◆ **What is expected**
Word for word, repeat all the entries below, but without the pictures.

◆ **Input for this task**

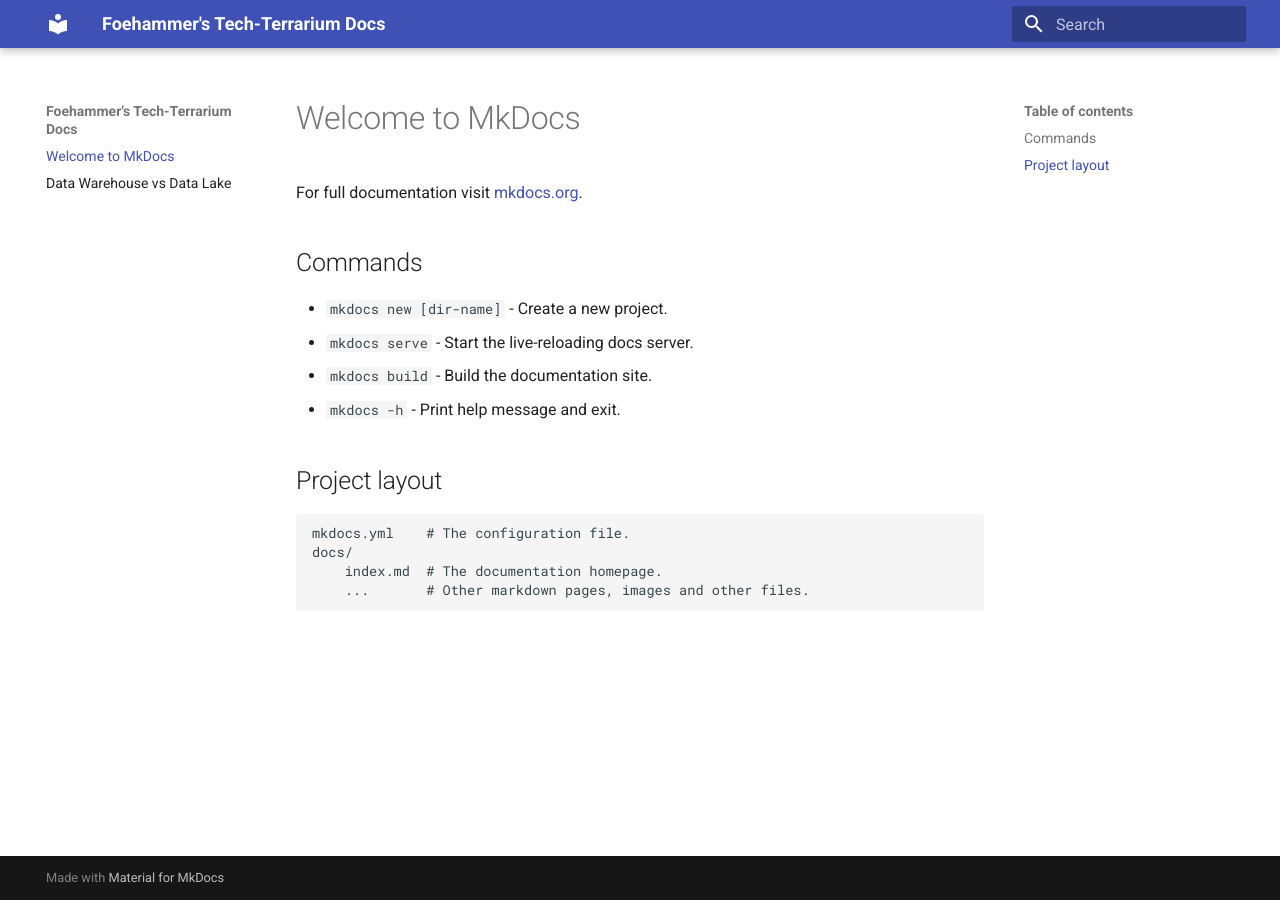
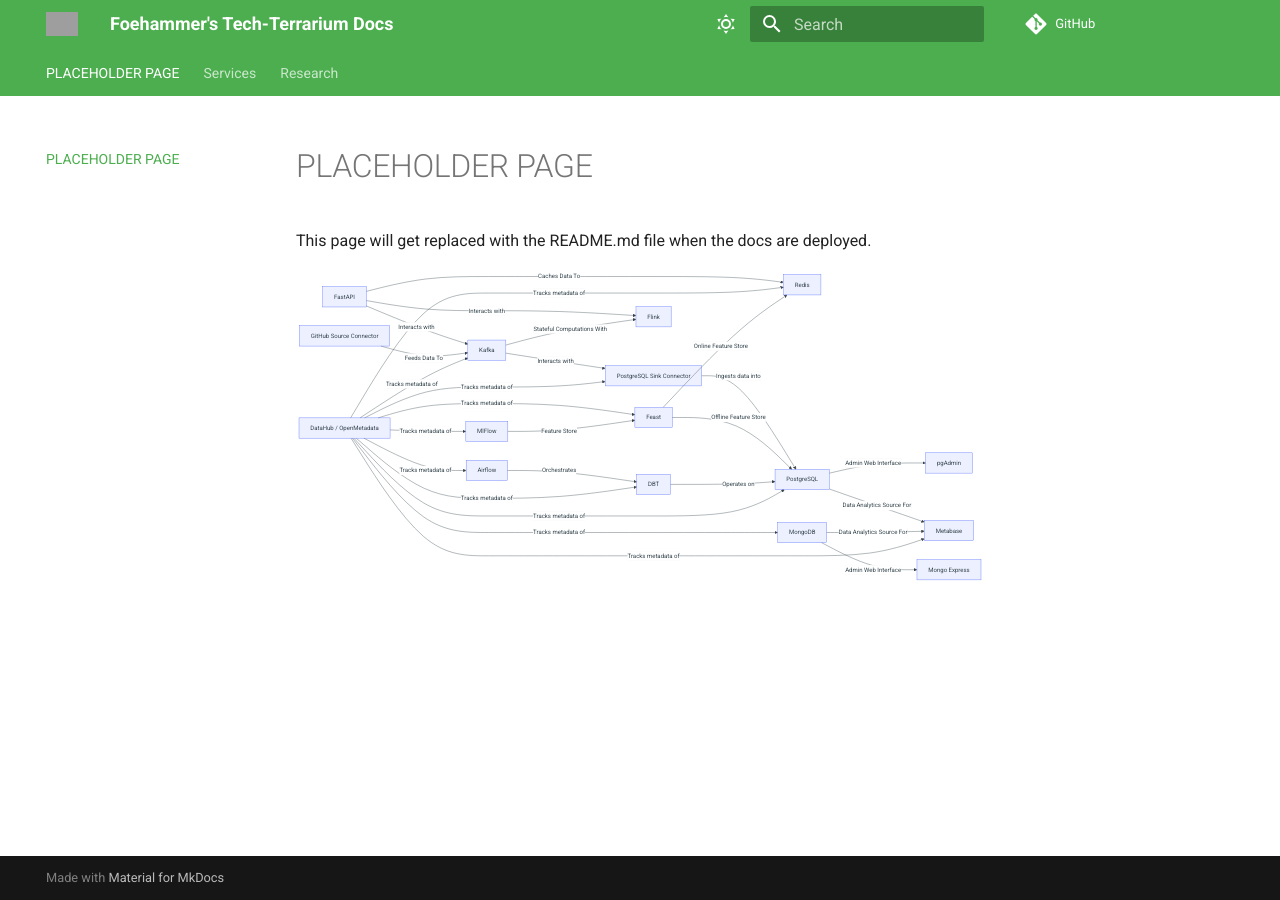
Before and after one commit to Foehammer82/tech-terrarium, an MkDocs documentation site: the page built from docs/index.md, in a window 1280 px wide. Built offline with MkDocs 1.6.1 and Material for MkDocs 9.7.7, drawn with Linux system fonts in a browser that asks for light colours; comment, search, counter and statistics services are not loaded; grey boxes are pictures that could not be loaded.

Commit message:
getting the docs layout configured

````diff
--- /dev/null
+++ b/.pre-commit-config.yaml
@@ -0,0 +1,5 @@
+repos:
+  - repo: https://github.com/python-poetry/poetry
+    rev: 1.8.0
+    hooks:
+      - id: poetry-check
--- a/docs/index.md
+++ b/docs/index.md
@@ -1,17 +1,33 @@
-# Welcome to MkDocs
+# PLACEHOLDER PAGE
 
-For full documentation visit [mkdocs.org](https://www.mkdocs.org).
+This page will get replaced with the README.md file when the docs are deployed.
 
-## Commands
-
-* `mkdocs new [dir-name]` - Create a new project.
-* `mkdocs serve` - Start the live-reloading docs server.
-* `mkdocs build` - Build the documentation site.
-* `mkdocs -h` - Print help message and exit.
-
-## Project layout
-
-    mkdocs.yml    # The configuration file.
-    docs/
-        index.md  # The documentation homepage.
-        ...       # Other markdown pages, images and other files.
+```mermaid
+graph LR
+    A[FastAPI] -->|Caches Data To| B[Redis]
+    A -->|Interacts with| D[Kafka]
+    F[GitHub Source Connector] -->|Feeds Data To| D
+    D -->|Interacts with| E[PostgreSQL Sink Connector]
+    E -->|Ingests data into| L[PostgreSQL]
+    U -->|Offline Feature Store| L
+    L -->|Admin Web Interface| M[pgAdmin]
+    A -->|Interacts with| G
+    D -->|Stateful Computations With| G[Flink]
+    L -->|Data Analytics Source For| K[Metabase]
+    I[MongoDB] -->|Admin Web Interface| J[Mongo Express]
+    I -->|Data Analytics Source For| K
+    O[Airflow] -->|Orchestrates| P[DBT]
+    P -->|Operates on| L
+    Q[DataHub / OpenMetadata] -->|Tracks metadata of| B
+    Q -->|Tracks metadata of| I
+    Q -->|Tracks metadata of| L
+    Q -->|Tracks metadata of| K
+    Q -->|Tracks metadata of| O
+    Q -->|Tracks metadata of| T[MlFlow]
+    Q -->|Tracks metadata of| E
+    Q -->|Tracks metadata of| D
+    Q -->|Tracks metadata of| P
+    Q -->|Tracks metadata of| U
+    T -->|Feature Store| U[Feast]
+    U -->|Online Feature Store| B
+```
--- a/mkdocs.yml
+++ b/mkdocs.yml
@@ -1,4 +1,60 @@
 site_name: Foehammer's Tech-Terrarium Docs
 site_url: http://localhost:8089
+repo_url: https://github.com/Foehammer82/tech-terrarium
+
 theme:
   name: material
+  logo: assets/terrarium_icon.png
+  favicon: assets/favicon.ico
+  features:
+    - navigation.instant
+    - navigation.instant.progress
+    - navigation.tabs
+    - navigation.sections # flat is better than nested
+    - navigation.path
+    - search.suggest
+    - search.highlight
+    - search.share
+  palette:
+    # Palette toggle for light mode
+    - media: "(prefers-color-scheme: light)"
+      scheme: default
+      primary: green
+      toggle:
+        icon: material/weather-sunny
+        name: Switch to dark mode
+
+    # Palette toggle for dark mode
+    - media: "(prefers-color-scheme: dark)"
+      scheme: slate
+      primary: blue grey
+      toggle:
+        icon: material/weather-night
+        name: Switch to light mode
+
+#extra:
+#  homepage: https://Foehammer82.gitlab.io/tech-terrarium
+
+markdown_extensions:
+  - abbr
+  - attr_list
+  - md_in_html
+  - pymdownx.highlight:
+      anchor_linenums: true
+      line_spans: __span
+      pygments_lang_class: true
+  - pymdownx.inlinehilite
+  - pymdownx.snippets
+  - pymdownx.superfences:
+      custom_fences:
+        - name: mermaid
+          class: mermaid
+          format: !!python/name:pymdownx.superfences.fence_code_format
+  - tables
+  - footnotes
+  - def_list
+  - pymdownx.tasklist:
+      custom_checkbox: true
+
+plugins:
+  - search
--- a/pyproject.toml
+++ b/pyproject.toml
@@ -18,6 +18,7 @@
 
 [tool.poetry.group.dev.dependencies]
 black = "^24.4.2"
+pre-commit = "^3.7.1"
 
 [tool.poetry.group.test.dependencies]
 pytest = "^8.2.1"
````
Also changed, not shown: README.md (+5 -0 lines), docs/assets/favicon.ico (added), docs/research/data_warehouse_vs_lake.md (renamed from docs/data_warehouse_vs_lake.md), docs/services.md (added), 2 other files.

◆ **Answer to this problem**
Before and after one commit to Foehammer82/tech-terrarium, an MkDocs documentation site: the page built from docs/index.md, in a window 1280 px wide. Built offline with MkDocs 1.6.1 and Material for MkDocs 9.7.7, drawn with Linux system fonts in a browser that asks for light colours; comment, search, counter and statistics services are not loaded; grey boxes are pictures that could not be loaded.

Commit message:
getting the docs layout configured

````diff
--- /dev/null
+++ b/.pre-commit-config.yaml
@@ -0,0 +1,5 @@
+repos:
+  - repo: https://github.com/python-poetry/poetry
+    rev: 1.8.0
+    hooks:
+      - id: poetry-check
--- a/docs/index.md
+++ b/docs/index.md
@@ -1,17 +1,33 @@
-# Welcome to MkDocs
+# PLACEHOLDER PAGE
 
-For full documentation visit [mkdocs.org](https://www.mkdocs.org).
+This page will get replaced with the README.md file when the docs are deployed.
 
-## Commands
-
-* `mkdocs new [dir-name]` - Create a new project.
-* `mkdocs serve` - Start the live-reloading docs server.
-* `mkdocs build` - Build the documentation site.
-* `mkdocs -h` - Print help message and exit.
-
-## Project layout
-
-    mkdocs.yml    # The configuration file.
-    docs/
-        index.md  # The documentation homepage.
-        ...       # Other markdown pages, images and other files.
+```mermaid
+graph LR
+    A[FastAPI] -->|Caches Data To| B[Redis]
+    A -->|Interacts with| D[Kafka]
+    F[GitHub Source Connector] -->|Feeds Data To| D
+    D -->|Interacts with| E[PostgreSQL Sink Connector]
+    E -->|Ingests data into| L[PostgreSQL]
+    U -->|Offline Feature Store| L
+    L -->|Admin Web Interface| M[pgAdmin]
+    A -->|Interacts with| G
+    D -->|Stateful Computations With| G[Flink]
+    L -->|Data Analytics Source For| K[Metabase]
+    I[MongoDB] -->|Admin Web Interface| J[Mongo Express]
+    I -->|Data Analytics Source For| K
+    O[Airflow] -->|Orchestrates| P[DBT]
+    P -->|Operates on| L
+    Q[DataHub / OpenMetadata] -->|Tracks metadata of| B
+    Q -->|Tracks metadata of| I
+    Q -->|Tracks metadata of| L
+    Q -->|Tracks metadata of| K
+    Q -->|Tracks metadata of| O
+    Q -->|Tracks metadata of| T[MlFlow]
+    Q -->|Tracks metadata of| E
+    Q -->|Tracks metadata of| D
+    Q -->|Tracks metadata of| P
+    Q -->|Tracks metadata of| U
+    T -->|Feature Store| U[Feast]
+    U -->|Online Feature Store| B
+```
--- a/mkdocs.yml
+++ b/mkdocs.yml
@@ -1,4 +1,60 @@
 site_name: Foehammer's Tech-Terrarium Docs
 site_url: http://localhost:8089
+repo_url: https://github.com/Foehammer82/tech-terrarium
+
 theme:
   name: material
+  logo: assets/terrarium_icon.png
+  favicon: assets/favicon.ico
+  features:
+    - navigation.instant
+    - navigation.instant.progress
+    - navigation.tabs
+    - navigation.sections # flat is better than nested
+    - navigation.path
+    - search.suggest
+    - search.highlight
+    - search.share
+  palette:
+    # Palette toggle for light mode
+    - media: "(prefers-color-scheme: light)"
+      scheme: default
+      primary: green
+      toggle:
+        icon: material/weather-sunny
+        name: Switch to dark mode
+
+    # Palette toggle for dark mode
+    - media: "(prefers-color-scheme: dark)"
+      scheme: slate
+      primary: blue grey
+      toggle:
+        icon: material/weather-night
+        name: Switch to light mode
+
+#extra:
+#  homepage: https://Foehammer82.gitlab.io/tech-terrarium
+
+markdown_extensions:
+  - abbr
+  - attr_list
+  - md_in_html
+  - pymdownx.highlight:
+      anchor_linenums: true
+      line_spans: __span
+      pygments_lang_class: true
+  - pymdownx.inlinehilite
+  - pymdownx.snippets
+  - pymdownx.superfences:
+      custom_fences:
+        - name: mermaid
+          class: mermaid
+          format: !!python/name:pymdownx.superfences.fence_code_format
+  - tables
+  - footnotes
+  - def_list
+  - pymdownx.tasklist:
+      custom_checkbox: true
+
+plugins:
+  - search
--- a/pyproject.toml
+++ b/pyproject.toml
@@ -18,6 +18,7 @@
 
 [tool.poetry.group.dev.dependencies]
 black = "^24.4.2"
+pre-commit = "^3.7.1"
 
 [tool.poetry.group.test.dependencies]
 pytest = "^8.2.1"
````
Also changed, not shown: README.md (+5 -0 lines), docs/assets/favicon.ico (added), docs/research/data_warehouse_vs_lake.md (renamed from docs/data_warehouse_vs_lake.md), docs/services.md (added), 2 other files.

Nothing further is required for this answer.